- _EXCERPTED RECORDS_:
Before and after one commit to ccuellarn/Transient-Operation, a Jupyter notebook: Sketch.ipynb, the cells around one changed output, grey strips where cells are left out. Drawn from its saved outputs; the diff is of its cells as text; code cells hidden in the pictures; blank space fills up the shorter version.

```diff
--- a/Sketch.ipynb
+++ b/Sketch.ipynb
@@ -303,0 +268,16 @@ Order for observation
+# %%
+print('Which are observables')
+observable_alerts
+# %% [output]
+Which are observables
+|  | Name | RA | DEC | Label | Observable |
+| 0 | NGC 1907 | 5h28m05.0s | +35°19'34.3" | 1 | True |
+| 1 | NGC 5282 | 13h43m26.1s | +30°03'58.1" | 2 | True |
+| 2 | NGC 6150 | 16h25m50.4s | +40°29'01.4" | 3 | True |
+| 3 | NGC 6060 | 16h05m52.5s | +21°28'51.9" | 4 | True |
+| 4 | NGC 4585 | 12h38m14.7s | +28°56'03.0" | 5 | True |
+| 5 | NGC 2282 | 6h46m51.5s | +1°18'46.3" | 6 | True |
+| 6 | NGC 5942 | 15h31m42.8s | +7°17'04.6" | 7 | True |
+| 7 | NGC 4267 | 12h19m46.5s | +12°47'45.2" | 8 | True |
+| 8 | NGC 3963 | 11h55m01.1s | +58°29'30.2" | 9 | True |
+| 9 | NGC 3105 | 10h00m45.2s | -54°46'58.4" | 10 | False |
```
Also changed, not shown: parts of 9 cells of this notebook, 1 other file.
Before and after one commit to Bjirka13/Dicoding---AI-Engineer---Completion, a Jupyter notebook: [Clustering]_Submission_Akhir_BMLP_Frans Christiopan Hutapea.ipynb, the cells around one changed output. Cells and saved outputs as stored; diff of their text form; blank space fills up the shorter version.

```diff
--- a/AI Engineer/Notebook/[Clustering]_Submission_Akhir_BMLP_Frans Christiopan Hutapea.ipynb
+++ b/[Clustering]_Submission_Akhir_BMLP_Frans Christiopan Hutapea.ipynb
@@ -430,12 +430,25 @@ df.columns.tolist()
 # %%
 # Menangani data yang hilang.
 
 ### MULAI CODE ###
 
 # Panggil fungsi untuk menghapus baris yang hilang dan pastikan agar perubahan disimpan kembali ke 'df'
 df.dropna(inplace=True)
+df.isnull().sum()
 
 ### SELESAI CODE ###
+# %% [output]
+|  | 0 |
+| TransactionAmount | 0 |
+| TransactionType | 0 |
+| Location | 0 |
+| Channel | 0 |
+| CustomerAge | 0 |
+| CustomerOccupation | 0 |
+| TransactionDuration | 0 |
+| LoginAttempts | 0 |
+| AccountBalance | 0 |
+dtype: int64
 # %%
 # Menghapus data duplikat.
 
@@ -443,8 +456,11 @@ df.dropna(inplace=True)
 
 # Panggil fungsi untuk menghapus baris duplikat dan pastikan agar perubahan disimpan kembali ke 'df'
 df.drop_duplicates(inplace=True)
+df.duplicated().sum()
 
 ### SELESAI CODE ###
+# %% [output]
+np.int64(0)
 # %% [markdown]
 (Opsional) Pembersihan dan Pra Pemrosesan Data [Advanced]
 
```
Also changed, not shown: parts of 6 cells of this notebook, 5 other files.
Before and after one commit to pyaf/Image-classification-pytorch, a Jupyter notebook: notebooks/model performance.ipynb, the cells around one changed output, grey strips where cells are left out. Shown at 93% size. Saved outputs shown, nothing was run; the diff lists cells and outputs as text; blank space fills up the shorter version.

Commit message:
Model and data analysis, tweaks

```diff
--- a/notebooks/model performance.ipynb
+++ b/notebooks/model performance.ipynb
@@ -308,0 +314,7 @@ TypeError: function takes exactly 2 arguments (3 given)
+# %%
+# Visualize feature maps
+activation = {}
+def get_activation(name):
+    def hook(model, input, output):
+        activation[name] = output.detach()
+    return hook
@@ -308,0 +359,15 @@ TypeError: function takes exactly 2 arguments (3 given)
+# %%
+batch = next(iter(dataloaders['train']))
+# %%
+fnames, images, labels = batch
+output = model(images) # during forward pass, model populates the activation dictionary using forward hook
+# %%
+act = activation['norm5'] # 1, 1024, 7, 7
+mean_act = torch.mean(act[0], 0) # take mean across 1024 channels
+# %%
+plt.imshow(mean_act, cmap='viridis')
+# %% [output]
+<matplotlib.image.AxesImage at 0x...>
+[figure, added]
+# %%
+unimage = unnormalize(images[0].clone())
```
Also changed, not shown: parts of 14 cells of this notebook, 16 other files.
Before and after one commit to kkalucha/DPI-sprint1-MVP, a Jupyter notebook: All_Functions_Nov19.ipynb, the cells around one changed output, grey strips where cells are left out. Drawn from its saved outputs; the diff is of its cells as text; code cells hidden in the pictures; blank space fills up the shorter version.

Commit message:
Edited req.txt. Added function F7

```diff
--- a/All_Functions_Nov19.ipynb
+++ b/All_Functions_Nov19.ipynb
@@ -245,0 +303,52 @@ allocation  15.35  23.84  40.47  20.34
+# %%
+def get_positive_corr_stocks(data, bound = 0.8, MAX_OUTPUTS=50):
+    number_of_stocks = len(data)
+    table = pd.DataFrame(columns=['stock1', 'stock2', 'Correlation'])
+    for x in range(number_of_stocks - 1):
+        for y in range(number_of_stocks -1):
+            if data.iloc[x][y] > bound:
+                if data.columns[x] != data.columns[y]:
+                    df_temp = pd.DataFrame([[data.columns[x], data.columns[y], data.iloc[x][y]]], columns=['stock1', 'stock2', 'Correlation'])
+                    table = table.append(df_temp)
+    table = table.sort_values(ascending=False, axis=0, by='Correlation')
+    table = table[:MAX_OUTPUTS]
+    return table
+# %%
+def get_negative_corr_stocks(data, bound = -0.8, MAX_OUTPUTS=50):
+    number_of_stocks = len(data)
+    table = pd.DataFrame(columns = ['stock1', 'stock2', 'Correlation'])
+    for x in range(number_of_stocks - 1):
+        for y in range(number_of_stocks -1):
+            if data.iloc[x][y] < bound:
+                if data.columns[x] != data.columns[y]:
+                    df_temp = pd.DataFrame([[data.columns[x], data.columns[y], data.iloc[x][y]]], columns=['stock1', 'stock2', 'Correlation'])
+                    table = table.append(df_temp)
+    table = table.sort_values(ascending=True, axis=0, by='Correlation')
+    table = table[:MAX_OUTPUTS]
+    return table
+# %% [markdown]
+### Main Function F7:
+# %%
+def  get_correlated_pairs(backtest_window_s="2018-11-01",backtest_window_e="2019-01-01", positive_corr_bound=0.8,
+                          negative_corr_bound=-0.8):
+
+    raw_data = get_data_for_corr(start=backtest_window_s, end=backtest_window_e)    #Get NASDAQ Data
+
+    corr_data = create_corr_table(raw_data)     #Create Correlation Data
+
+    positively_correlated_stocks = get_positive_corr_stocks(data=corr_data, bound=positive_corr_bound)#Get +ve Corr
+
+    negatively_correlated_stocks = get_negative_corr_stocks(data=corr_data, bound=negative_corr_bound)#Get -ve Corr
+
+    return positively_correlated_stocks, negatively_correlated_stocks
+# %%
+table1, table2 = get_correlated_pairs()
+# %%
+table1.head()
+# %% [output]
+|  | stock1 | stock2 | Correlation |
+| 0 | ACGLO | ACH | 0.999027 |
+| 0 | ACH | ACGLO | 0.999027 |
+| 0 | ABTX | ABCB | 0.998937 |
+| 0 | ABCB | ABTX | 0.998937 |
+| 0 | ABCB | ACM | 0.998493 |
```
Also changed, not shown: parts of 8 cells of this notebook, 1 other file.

- _WORK INSTRUCTION_: Repeat all the material exactly as it stands.

- _FINISHED EXERCISE_:
Before and after one commit to ccuellarn/Transient-Operation, a Jupyter notebook: Sketch.ipynb, the cells around one changed output, grey strips where cells are left out. Drawn from its saved outputs; the diff is of its cells as text; code cells hidden in the pictures; blank space fills up the shorter version.

```diff
--- a/Sketch.ipynb
+++ b/Sketch.ipynb
@@ -303,0 +268,16 @@ Order for observation
+# %%
+print('Which are observables')
+observable_alerts
+# %% [output]
+Which are observables
+|  | Name | RA | DEC | Label | Observable |
+| 0 | NGC 1907 | 5h28m05.0s | +35°19'34.3" | 1 | True |
+| 1 | NGC 5282 | 13h43m26.1s | +30°03'58.1" | 2 | True |
+| 2 | NGC 6150 | 16h25m50.4s | +40°29'01.4" | 3 | True |
+| 3 | NGC 6060 | 16h05m52.5s | +21°28'51.9" | 4 | True |
+| 4 | NGC 4585 | 12h38m14.7s | +28°56'03.0" | 5 | True |
+| 5 | NGC 2282 | 6h46m51.5s | +1°18'46.3" | 6 | True |
+| 6 | NGC 5942 | 15h31m42.8s | +7°17'04.6" | 7 | True |
+| 7 | NGC 4267 | 12h19m46.5s | +12°47'45.2" | 8 | True |
+| 8 | NGC 3963 | 11h55m01.1s | +58°29'30.2" | 9 | True |
+| 9 | NGC 3105 | 10h00m45.2s | -54°46'58.4" | 10 | False |
```
Also changed, not shown: parts of 9 cells of this notebook, 1 other file.
Before and after one commit to Bjirka13/Dicoding---AI-Engineer---Completion, a Jupyter notebook: [Clustering]_Submission_Akhir_BMLP_Frans Christiopan Hutapea.ipynb, the cells around one changed output. Cells and saved outputs as stored; diff of their text form; blank space fills up the shorter version.

```diff
--- a/AI Engineer/Notebook/[Clustering]_Submission_Akhir_BMLP_Frans Christiopan Hutapea.ipynb
+++ b/[Clustering]_Submission_Akhir_BMLP_Frans Christiopan Hutapea.ipynb
@@ -430,12 +430,25 @@ df.columns.tolist()
 # %%
 # Menangani data yang hilang.
 
 ### MULAI CODE ###
 
 # Panggil fungsi untuk menghapus baris yang hilang dan pastikan agar perubahan disimpan kembali ke 'df'
 df.dropna(inplace=True)
+df.isnull().sum()
 
 ### SELESAI CODE ###
+# %% [output]
+|  | 0 |
+| TransactionAmount | 0 |
+| TransactionType | 0 |
+| Location | 0 |
+| Channel | 0 |
+| CustomerAge | 0 |
+| CustomerOccupation | 0 |
+| TransactionDuration | 0 |
+| LoginAttempts | 0 |
+| AccountBalance | 0 |
+dtype: int64
 # %%
 # Menghapus data duplikat.
 
@@ -443,8 +456,11 @@ df.dropna(inplace=True)
 
 # Panggil fungsi untuk menghapus baris duplikat dan pastikan agar perubahan disimpan kembali ke 'df'
 df.drop_duplicates(inplace=True)
+df.duplicated().sum()
 
 ### SELESAI CODE ###
+# %% [output]
+np.int64(0)
 # %% [markdown]
 (Opsional) Pembersihan dan Pra Pemrosesan Data [Advanced]
 
```
Also changed, not shown: parts of 6 cells of this notebook, 5 other files.
Before and after one commit to pyaf/Image-classification-pytorch, a Jupyter notebook: notebooks/model performance.ipynb, the cells around one changed output, grey strips where cells are left out. Shown at 93% size. Saved outputs shown, nothing was run; the diff lists cells and outputs as text; blank space fills up the shorter version.

Commit message:
Model and data analysis, tweaks

```diff
--- a/notebooks/model performance.ipynb
+++ b/notebooks/model performance.ipynb
@@ -308,0 +314,7 @@ TypeError: function takes exactly 2 arguments (3 given)
+# %%
+# Visualize feature maps
+activation = {}
+def get_activation(name):
+    def hook(model, input, output):
+        activation[name] = output.detach()
+    return hook
@@ -308,0 +359,15 @@ TypeError: function takes exactly 2 arguments (3 given)
+# %%
+batch = next(iter(dataloaders['train']))
+# %%
+fnames, images, labels = batch
+output = model(images) # during forward pass, model populates the activation dictionary using forward hook
+# %%
+act = activation['norm5'] # 1, 1024, 7, 7
+mean_act = torch.mean(act[0], 0) # take mean across 1024 channels
+# %%
+plt.imshow(mean_act, cmap='viridis')
+# %% [output]
+<matplotlib.image.AxesImage at 0x...>
+[figure, added]
+# %%
+unimage = unnormalize(images[0].clone())
```
Also changed, not shown: parts of 14 cells of this notebook, 16 other files.
Before and after one commit to kkalucha/DPI-sprint1-MVP, a Jupyter notebook: All_Functions_Nov19.ipynb, the cells around one changed output, grey strips where cells are left out. Drawn from its saved outputs; the diff is of its cells as text; code cells hidden in the pictures; blank space fills up the shorter version.

Commit message:
Edited req.txt. Added function F7

```diff
--- a/All_Functions_Nov19.ipynb
+++ b/All_Functions_Nov19.ipynb
@@ -245,0 +303,52 @@ allocation  15.35  23.84  40.47  20.34
+# %%
+def get_positive_corr_stocks(data, bound = 0.8, MAX_OUTPUTS=50):
+    number_of_stocks = len(data)
+    table = pd.DataFrame(columns=['stock1', 'stock2', 'Correlation'])
+    for x in range(number_of_stocks - 1):
+        for y in range(number_of_stocks -1):
+            if data.iloc[x][y] > bound:
+                if data.columns[x] != data.columns[y]:
+                    df_temp = pd.DataFrame([[data.columns[x], data.columns[y], data.iloc[x][y]]], columns=['stock1', 'stock2', 'Correlation'])
+                    table = table.append(df_temp)
+    table = table.sort_values(ascending=False, axis=0, by='Correlation')
+    table = table[:MAX_OUTPUTS]
+    return table
+# %%
+def get_negative_corr_stocks(data, bound = -0.8, MAX_OUTPUTS=50):
+    number_of_stocks = len(data)
+    table = pd.DataFrame(columns = ['stock1', 'stock2', 'Correlation'])
+    for x in range(number_of_stocks - 1):
+        for y in range(number_of_stocks -1):
+            if data.iloc[x][y] < bound:
+                if data.columns[x] != data.columns[y]:
+                    df_temp = pd.DataFrame([[data.columns[x], data.columns[y], data.iloc[x][y]]], columns=['stock1', 'stock2', 'Correlation'])
+                    table = table.append(df_temp)
+    table = table.sort_values(ascending=True, axis=0, by='Correlation')
+    table = table[:MAX_OUTPUTS]
+    return table
+# %% [markdown]
+### Main Function F7:
+# %%
+def  get_correlated_pairs(backtest_window_s="2018-11-01",backtest_window_e="2019-01-01", positive_corr_bound=0.8,
+                          negative_corr_bound=-0.8):
+
+    raw_data = get_data_for_corr(start=backtest_window_s, end=backtest_window_e)    #Get NASDAQ Data
+
+    corr_data = create_corr_table(raw_data)     #Create Correlation Data
+
+    positively_correlated_stocks = get_positive_corr_stocks(data=corr_data, bound=positive_corr_bound)#Get +ve Corr
+
+    negatively_correlated_stocks = get_negative_corr_stocks(data=corr_data, bound=negative_corr_bound)#Get -ve Corr
+
+    return positively_correlated_stocks, negatively_correlated_stocks
+# %%
+table1, table2 = get_correlated_pairs()
+# %%
+table1.head()
+# %% [output]
+|  | stock1 | stock2 | Correlation |
+| 0 | ACGLO | ACH | 0.999027 |
+| 0 | ACH | ACGLO | 0.999027 |
+| 0 | ABTX | ABCB | 0.998937 |
+| 0 | ABCB | ABTX | 0.998937 |
+| 0 | ABCB | ACM | 0.998493 |
```
Also changed, not shown: parts of 8 cells of this notebook, 1 other file.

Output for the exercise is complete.